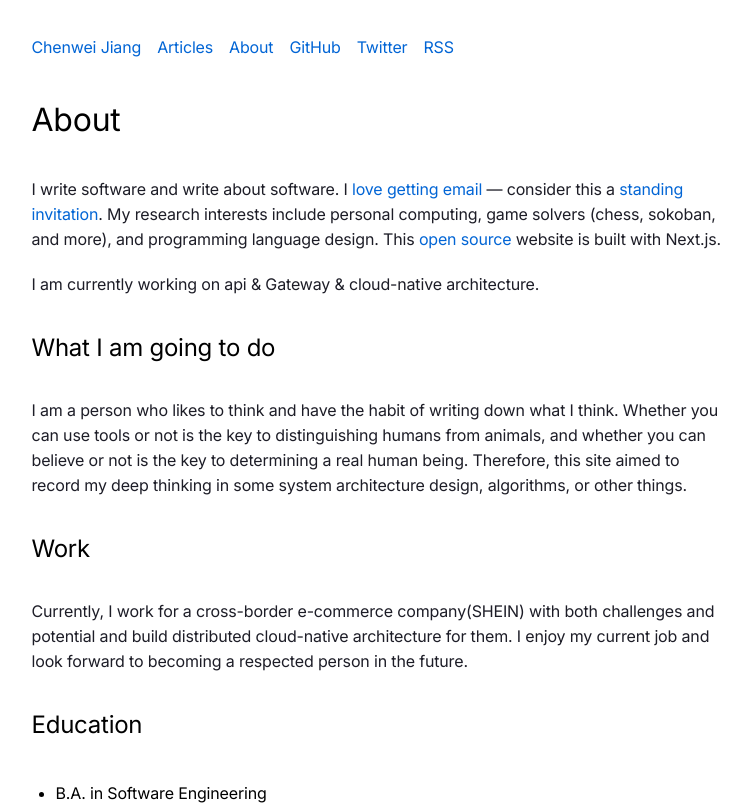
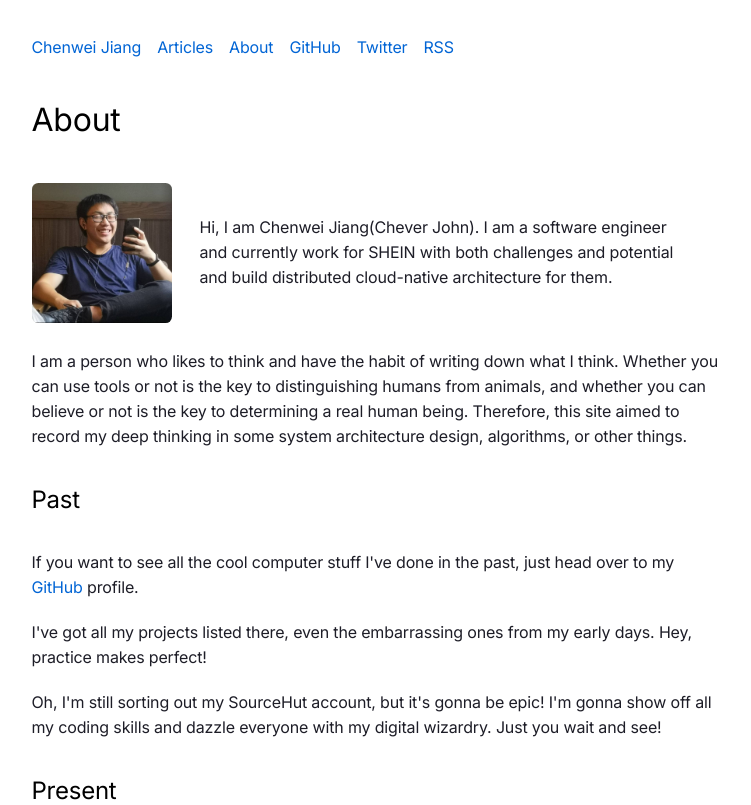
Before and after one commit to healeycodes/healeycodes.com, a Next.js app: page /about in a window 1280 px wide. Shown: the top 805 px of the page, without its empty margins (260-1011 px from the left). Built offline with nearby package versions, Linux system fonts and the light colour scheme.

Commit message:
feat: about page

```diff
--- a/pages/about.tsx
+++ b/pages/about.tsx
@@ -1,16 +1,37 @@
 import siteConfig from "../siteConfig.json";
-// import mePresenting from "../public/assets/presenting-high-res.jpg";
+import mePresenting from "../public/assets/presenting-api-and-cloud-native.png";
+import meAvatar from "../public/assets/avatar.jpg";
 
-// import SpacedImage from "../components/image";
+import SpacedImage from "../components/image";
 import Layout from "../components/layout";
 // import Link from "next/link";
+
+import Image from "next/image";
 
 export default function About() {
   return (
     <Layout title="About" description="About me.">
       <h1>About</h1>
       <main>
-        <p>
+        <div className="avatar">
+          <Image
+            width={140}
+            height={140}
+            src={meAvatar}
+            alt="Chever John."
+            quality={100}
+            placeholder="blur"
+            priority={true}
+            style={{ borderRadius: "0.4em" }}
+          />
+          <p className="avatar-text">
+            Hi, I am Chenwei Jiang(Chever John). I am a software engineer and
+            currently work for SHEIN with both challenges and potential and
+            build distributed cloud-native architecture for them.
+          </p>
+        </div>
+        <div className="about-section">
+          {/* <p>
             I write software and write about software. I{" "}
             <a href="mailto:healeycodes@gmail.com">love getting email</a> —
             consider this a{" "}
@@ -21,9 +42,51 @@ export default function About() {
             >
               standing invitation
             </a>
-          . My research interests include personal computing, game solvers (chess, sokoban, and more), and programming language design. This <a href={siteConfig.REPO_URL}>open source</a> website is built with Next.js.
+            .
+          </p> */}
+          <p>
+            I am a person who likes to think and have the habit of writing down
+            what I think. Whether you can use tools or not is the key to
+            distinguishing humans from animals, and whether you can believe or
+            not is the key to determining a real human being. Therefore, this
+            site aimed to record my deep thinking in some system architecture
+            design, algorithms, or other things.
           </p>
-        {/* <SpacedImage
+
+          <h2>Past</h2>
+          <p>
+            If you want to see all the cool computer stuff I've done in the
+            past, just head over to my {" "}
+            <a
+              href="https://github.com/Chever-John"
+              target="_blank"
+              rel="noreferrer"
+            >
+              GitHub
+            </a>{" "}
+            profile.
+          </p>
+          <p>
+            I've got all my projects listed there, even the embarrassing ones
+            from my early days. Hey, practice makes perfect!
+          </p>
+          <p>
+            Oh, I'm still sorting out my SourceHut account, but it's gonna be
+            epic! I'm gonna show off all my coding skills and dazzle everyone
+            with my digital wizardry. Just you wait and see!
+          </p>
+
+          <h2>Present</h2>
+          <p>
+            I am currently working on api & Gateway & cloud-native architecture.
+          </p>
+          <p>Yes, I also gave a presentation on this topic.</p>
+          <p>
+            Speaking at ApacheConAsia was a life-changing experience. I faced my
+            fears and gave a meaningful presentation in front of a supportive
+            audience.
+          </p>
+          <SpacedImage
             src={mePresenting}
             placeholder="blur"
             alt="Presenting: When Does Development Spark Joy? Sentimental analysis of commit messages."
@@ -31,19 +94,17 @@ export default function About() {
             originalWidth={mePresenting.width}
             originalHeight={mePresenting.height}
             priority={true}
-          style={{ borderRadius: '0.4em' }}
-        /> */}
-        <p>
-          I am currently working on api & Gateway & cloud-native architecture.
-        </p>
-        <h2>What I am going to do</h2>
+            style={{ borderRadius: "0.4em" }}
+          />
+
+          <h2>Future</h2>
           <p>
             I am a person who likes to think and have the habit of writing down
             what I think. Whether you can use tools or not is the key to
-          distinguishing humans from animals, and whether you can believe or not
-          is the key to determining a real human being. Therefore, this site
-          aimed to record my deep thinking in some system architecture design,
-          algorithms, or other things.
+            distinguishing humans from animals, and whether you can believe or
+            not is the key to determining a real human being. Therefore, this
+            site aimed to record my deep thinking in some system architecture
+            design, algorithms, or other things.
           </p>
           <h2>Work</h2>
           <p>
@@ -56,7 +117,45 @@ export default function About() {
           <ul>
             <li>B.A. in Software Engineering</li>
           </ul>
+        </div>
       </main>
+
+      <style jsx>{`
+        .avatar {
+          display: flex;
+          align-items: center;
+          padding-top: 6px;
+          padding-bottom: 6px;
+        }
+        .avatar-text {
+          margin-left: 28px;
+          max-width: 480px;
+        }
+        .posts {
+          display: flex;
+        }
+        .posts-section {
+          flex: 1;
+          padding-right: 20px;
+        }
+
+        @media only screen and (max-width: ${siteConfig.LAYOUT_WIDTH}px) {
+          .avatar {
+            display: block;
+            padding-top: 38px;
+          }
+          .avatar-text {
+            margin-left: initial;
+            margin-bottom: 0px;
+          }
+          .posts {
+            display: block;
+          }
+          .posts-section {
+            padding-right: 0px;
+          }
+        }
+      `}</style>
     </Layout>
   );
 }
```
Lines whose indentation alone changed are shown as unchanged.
______________________________
== WHAT THE TASK REQUIRES ==
Check the data above line by line for the word "siteConfig". State only how many lines contain it.

== RESULT FOR THIS TASK ==
3